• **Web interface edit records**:
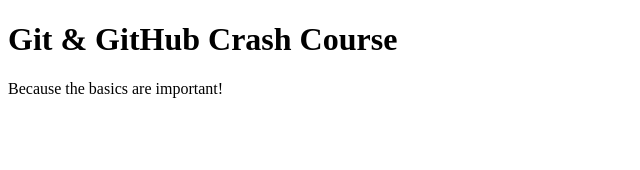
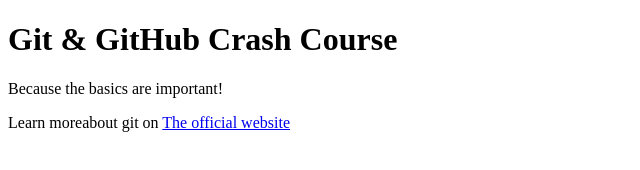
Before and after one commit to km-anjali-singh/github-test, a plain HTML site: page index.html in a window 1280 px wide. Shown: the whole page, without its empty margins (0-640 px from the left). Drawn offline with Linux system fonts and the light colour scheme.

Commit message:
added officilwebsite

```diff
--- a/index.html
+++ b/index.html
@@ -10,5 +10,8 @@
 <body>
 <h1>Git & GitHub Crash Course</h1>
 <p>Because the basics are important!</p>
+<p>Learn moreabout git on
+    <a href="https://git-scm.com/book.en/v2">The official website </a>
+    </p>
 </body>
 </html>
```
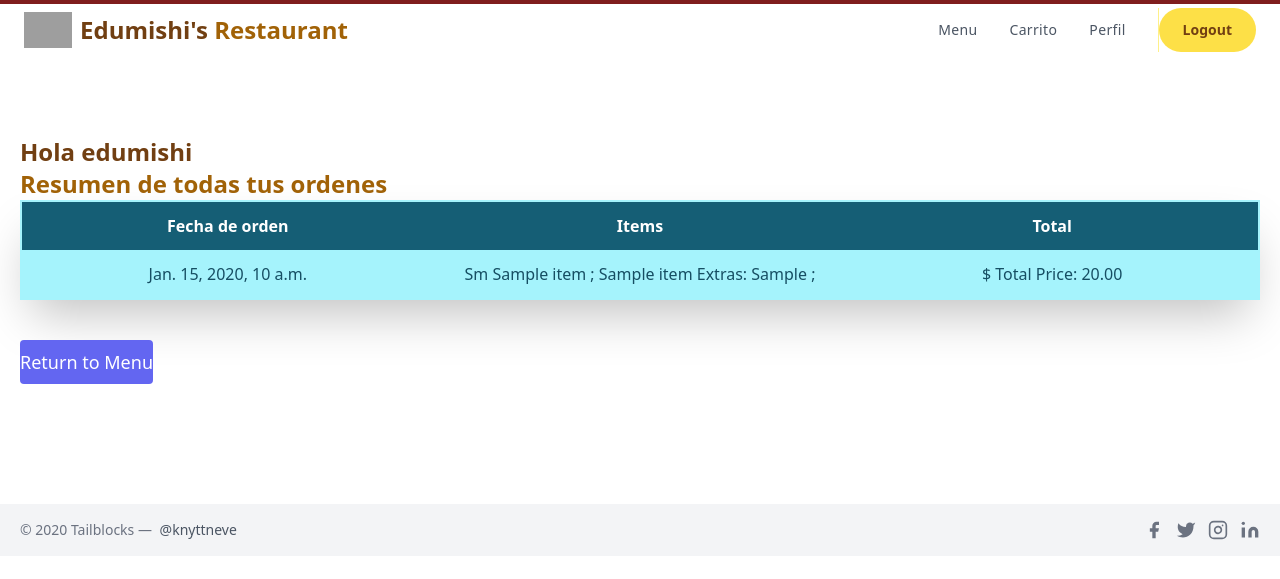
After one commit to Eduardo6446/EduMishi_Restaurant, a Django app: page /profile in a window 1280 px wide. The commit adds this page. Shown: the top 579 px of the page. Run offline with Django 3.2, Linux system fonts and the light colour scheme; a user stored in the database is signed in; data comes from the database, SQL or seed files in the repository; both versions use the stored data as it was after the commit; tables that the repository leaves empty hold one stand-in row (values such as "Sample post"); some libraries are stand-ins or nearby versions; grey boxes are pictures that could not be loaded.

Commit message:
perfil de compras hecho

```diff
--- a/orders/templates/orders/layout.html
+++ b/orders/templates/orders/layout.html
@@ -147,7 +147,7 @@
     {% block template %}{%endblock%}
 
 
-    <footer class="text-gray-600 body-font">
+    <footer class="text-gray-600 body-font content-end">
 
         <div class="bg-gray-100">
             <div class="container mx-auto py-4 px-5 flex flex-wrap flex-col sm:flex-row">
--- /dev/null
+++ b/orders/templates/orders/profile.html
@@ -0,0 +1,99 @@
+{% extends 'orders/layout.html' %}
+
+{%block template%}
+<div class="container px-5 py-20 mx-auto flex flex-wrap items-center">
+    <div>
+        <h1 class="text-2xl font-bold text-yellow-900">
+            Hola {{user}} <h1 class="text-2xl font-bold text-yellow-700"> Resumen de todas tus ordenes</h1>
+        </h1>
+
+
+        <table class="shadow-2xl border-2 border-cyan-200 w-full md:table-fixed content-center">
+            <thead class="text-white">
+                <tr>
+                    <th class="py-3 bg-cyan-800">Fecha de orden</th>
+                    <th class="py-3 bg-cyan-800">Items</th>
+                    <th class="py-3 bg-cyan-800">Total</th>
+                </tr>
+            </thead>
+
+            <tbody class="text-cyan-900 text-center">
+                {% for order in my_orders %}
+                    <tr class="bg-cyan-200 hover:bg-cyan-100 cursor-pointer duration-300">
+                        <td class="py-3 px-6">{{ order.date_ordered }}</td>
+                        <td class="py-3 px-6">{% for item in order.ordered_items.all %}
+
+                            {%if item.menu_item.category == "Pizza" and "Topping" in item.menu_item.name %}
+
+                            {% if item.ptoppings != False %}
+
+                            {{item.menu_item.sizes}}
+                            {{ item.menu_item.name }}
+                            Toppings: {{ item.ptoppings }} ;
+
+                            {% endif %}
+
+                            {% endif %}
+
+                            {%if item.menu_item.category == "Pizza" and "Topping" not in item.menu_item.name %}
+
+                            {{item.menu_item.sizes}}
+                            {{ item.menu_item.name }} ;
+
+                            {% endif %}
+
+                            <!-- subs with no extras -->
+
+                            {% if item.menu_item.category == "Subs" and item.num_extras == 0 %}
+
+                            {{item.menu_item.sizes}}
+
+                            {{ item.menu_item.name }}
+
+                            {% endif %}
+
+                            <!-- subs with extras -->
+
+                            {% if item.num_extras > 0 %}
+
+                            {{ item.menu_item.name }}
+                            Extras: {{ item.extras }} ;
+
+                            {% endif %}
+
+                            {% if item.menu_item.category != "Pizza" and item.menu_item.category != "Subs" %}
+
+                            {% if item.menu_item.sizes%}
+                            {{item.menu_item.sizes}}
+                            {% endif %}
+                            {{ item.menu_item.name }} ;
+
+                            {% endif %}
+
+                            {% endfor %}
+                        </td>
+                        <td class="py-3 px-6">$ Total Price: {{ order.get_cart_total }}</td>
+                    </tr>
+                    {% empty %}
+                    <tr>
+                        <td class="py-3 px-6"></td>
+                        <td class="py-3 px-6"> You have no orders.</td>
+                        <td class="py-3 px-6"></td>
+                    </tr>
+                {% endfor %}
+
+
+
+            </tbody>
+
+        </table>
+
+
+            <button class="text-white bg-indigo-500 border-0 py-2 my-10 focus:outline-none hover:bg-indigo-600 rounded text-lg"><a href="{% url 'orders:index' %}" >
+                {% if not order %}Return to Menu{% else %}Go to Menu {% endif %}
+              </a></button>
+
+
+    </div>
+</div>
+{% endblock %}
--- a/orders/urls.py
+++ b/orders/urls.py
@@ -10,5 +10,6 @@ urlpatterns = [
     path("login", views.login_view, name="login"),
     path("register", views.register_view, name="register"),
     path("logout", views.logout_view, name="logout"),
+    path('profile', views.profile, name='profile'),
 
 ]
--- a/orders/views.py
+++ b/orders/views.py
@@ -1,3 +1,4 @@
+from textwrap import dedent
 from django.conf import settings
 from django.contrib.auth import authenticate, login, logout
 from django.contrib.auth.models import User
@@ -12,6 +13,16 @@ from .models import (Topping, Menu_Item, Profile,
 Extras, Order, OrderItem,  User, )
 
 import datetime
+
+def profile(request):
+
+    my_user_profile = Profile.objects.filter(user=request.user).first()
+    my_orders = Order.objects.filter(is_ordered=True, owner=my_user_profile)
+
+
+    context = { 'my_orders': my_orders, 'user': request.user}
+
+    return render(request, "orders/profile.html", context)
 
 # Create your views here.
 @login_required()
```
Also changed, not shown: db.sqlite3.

• **YOUR INSTRUCTIONS**:
Answer with one number: how many lines of the entries above include the word "views".

• **RESPONSE AREA**:
7